───── Records provided ─────

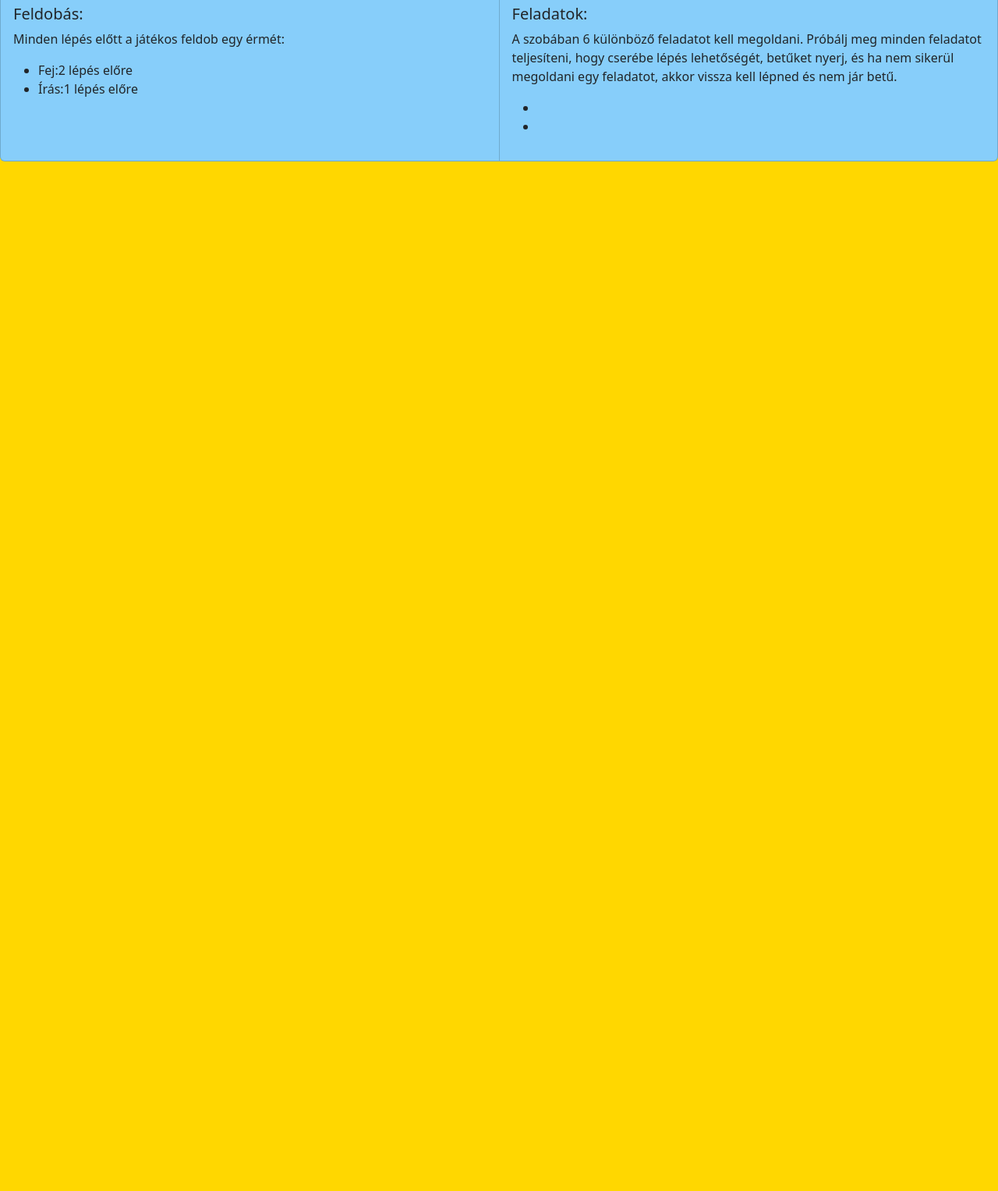
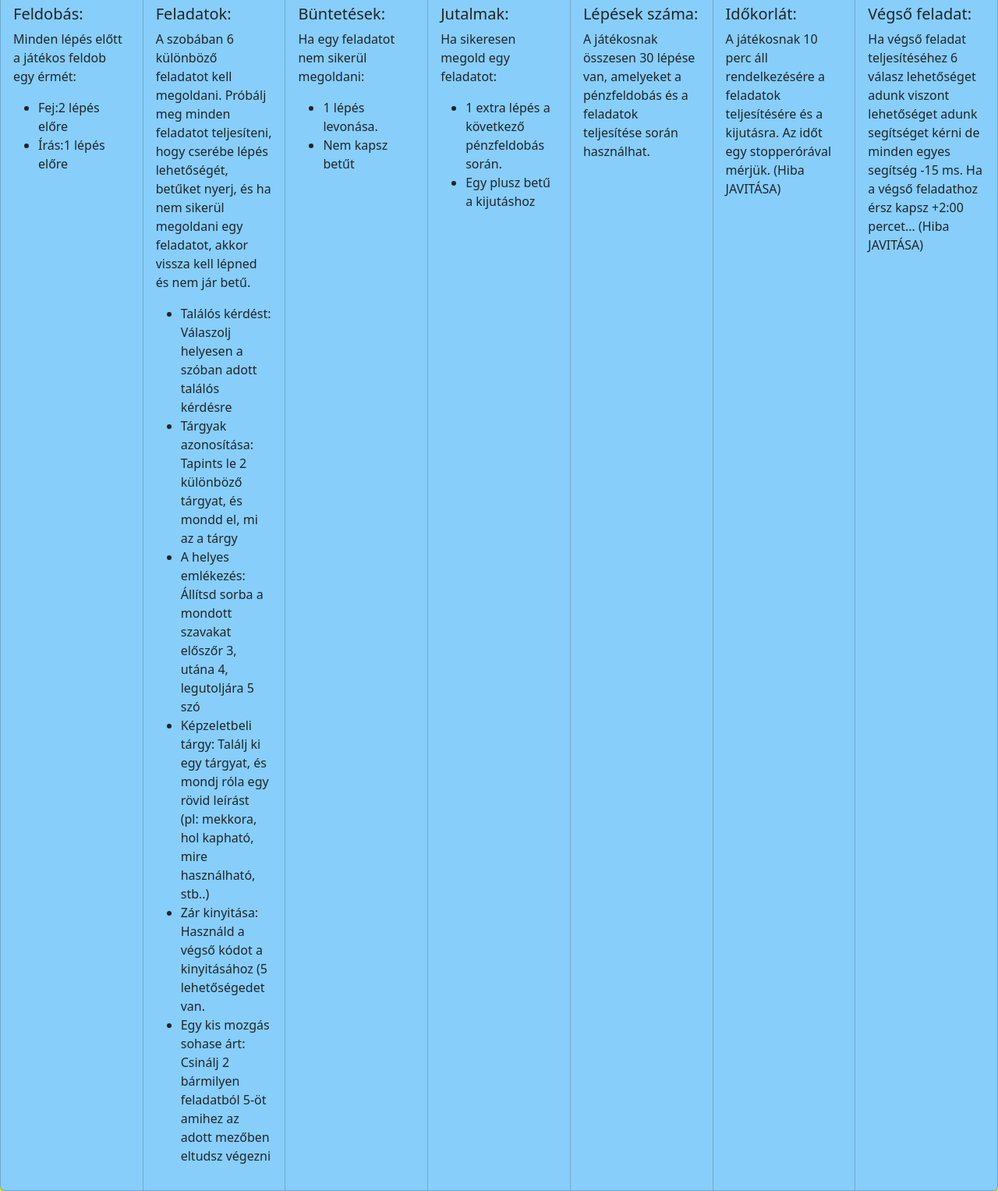
Before and after one commit to PrimePaladin/Aszfaltos-Jatek, a plain HTML site: page Aszfalt Játék/test.html in a window 1280 px wide. Shown: the part 771-2298 px from the top of the page at 78% size. Before the commit the page ends 978 px from the top, so only its background shows below. Drawn offline with nearby package versions, Linux system fonts and the light colour scheme.

Commit message:
Update test.html

```diff
--- a/Aszfalt Játék/test.html
+++ b/Aszfalt Játék/test.html
@@ -8,22 +8,23 @@
 <link rel="stylesheet" href="style.css">
 </head>
 <body>
-    <nav class="navbar navbar-expand-lg bg-body-tertiary">
+    <nav class="navbar bg-dark navbar-expand-lg bg-body-tertiary" data-bs-theme="dark">
         <div class="container-fluid">
-          <a class="navbar-brand" href="#">Navbar</a>
+          <a class="navbar-brand" href="#">Home</a>
           <button class="navbar-toggler" type="button" data-bs-toggle="collapse" data-bs-target="#navbarNavDropdown" aria-controls="navbarNavDropdown" aria-expanded="false" aria-label="Toggle navigation">
             <span class="navbar-toggler-icon"></span>
           </button>
           <div class="collapse navbar-collapse" id="navbarNavDropdown">
             <ul class="navbar-nav">
               <li class="nav-item">
-                <a class="nav-link active" aria-current="page" href="#">Home</a>
+                <a class="nav-link active" aria-current="page" href="index.html">Ami kell</a>
               </li>
               <li class="nav-item">
-                <a class="nav-link" href="#">Description</a>
+                <a class="nav-link" href="index2.html">Játékmenet</a>
               </li>
               <li class="nav-item">
-                <a class="nav-link" href="#">Creators</a>
+                <a class="nav-link" href="#">Készítők</a>
+              </li>
               </li>
               <li class="nav-item dropdown">
                 <a class="nav-link dropdown-toggle" href="#" role="button" data-bs-toggle="dropdown" aria-expanded="false">
@@ -32,7 +33,6 @@
                 <ul class="dropdown-menu">
                   <li><a class="dropdown-item" href="#">Pictures link</a></li>
                   <li><a class="dropdown-item" href="#">Table link</a></li>
-                  <li><a class="dropdown-item" href="#"></a></li>
                 </ul>
               </li>
             </ul>
@@ -47,19 +47,19 @@
         </div>
         <div class="carousel-inner">
           <div class="carousel-item active">
-            <img src="EscapeRoom.webp" class="d-block w-100" alt="#">
+            <img src="Escape Room.webp" class="d-block w-100" alt="#">
             <div class="carousel-caption d-none d-md-block">
               <h5>The Plan</h5>
             </div>
           </div>
           <div class="carousel-item">
-            <img src="dark room.jpg" class="d-block w-100" alt="#">
+            <img src="image.jpg" class="d-block w-100" alt="#">
             <div class="carousel-caption d-none d-md-block">
               <h5>The Place</h5>
             </div>
           </div>
           <div class="carousel-item">
-            <img src="Aszfalt Tábla IGAZI.png" class="d-block w-100" alt="#">
+            <img src="palya.jpg" class="d-block w-100" alt="#">
             <div class="carousel-caption d-none d-md-block">
               <h5>The Layout</h5>
             </div>
@@ -90,11 +90,55 @@
         <div class="card-body">
           <h5 class="card-title">Feladatok:</h5>
           <p class="card-text">A szobában 6 különböző feladatot kell megoldani.  Próbálj meg minden feladatot teljesíteni, hogy cserébe lépés lehetőségét, betűket nyerj, és ha nem sikerül megoldani egy feladatot, akkor vissza kell lépned és nem jár betű. </p>
+    <ul>
+        <li>Találós kérdést: Válaszolj helyesen a szóban adott találós kérdésre </li>
+        <li>Tárgyak azonosítása: Tapints le 2 különböző tárgyat, és mondd el, mi az a tárgy  </li>
+        <li>A helyes emlékezés: Állítsd sorba a mondott szavakat előszőr 3, utána 4, legutoljára 5 szó </li>
+        <li>Képzeletbeli tárgy: Találj ki egy tárgyat, és mondj róla egy rövid leírást <br>
+            (pl: mekkora, hol kapható, mire használható, stb..) </li>
+        <li>Zár kinyitása: Használd a végső kódot a kinyitásához (5 lehetőségedet van. </li>
+        <li>Egy kis mozgás sohase árt:  Csinálj 2 bármilyen feladatból 5-öt amihez az adott mezőben eltudsz végezni </li>
+    </ul>
+        </div>
+     </div>
+     <div class="card háttér" style="width: 18rem;">
+        <div class="card-body">
+          <h5 class="card-title">Büntetések:</h5>
+          <p class="card-text">Ha egy feladatot nem sikerül megoldani: </p>
         <ul>
-            <li></li>
-            <li></li>
+            <li>1 lépés levonása. </li>
+            <li>Nem kapsz betűt </li>
         </ul>
       </div>
+      </div>
+      <div class="card háttér" style="width: 18rem;">
+        <div class="card-body">
+          <h5 class="card-title">Jutalmak:</h5>
+          <p class="card-text">Ha sikeresen megold egy feladatot: </p>
+          <ul>
+            <li>1 extra lépés a következő pénzfeldobás során. </li>
+            <li>Egy plusz betű a kijutáshoz </li>
+          </ul>
+        </div>
+      </div>
+      <div class="card háttér" style="width: 18rem;">
+        <div class="card-body">
+          <h5 class="card-title">Lépések száma:</h5>
+          <p class="card-text">A játékosnak összesen 30 lépése van, amelyeket a pénzfeldobás és a feladatok teljesítése során használhat.  </p>
+        </div>
+      </div>
+      <div class="card háttér" style="width: 18rem;">
+        <div class="card-body">
+          <h5 class="card-title">Időkorlát:</h5>
+          <p class="card-text">A játékosnak 10 perc áll rendelkezésére a feladatok teljesítésére és a kijutásra. Az időt egy stopperórával mérjük. (Hiba JAVITÁSA)   </p>
+        </div>
+      </div>
+      <div class="card háttér" style="width: 18rem;">
+        <div class="card-body">
+          <h5 class="card-title">Végső feladat:</h5>
+          <p class="card-text">Ha végső feladat teljesítéséhez 6 válasz lehetőséget adunk viszont lehetőséget adunk segítséget kérni de minden egyes segítség -15 ms.
+            Ha a végső feladathoz érsz kapsz +2:00 percet... (Hiba JAVITÁSA)  </p>
+        </div>
       </div>
 </div>
     <script src="https://cdn.jsdelivr.net/npm/bootstrap@5.3.3/dist/js/bootstrap.bundle.min.js" integrity="sha384-YvpcrYf0tY3lHB60NNkmXc5s9fDVZLESaAA55NDzOxhy9GkcIdslK1eN7N6jIeHz" crossorigin="anonymous"></script>
```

─────

## Exercise requirements
Scan the listing above. Collect all lines with the word "active".

## Written answer
-                <a class="nav-link active" aria-current="page" href="#">Home</a>
+                <a class="nav-link active" aria-current="page" href="index.html">Ami kell</a>
           <div class="carousel-item active">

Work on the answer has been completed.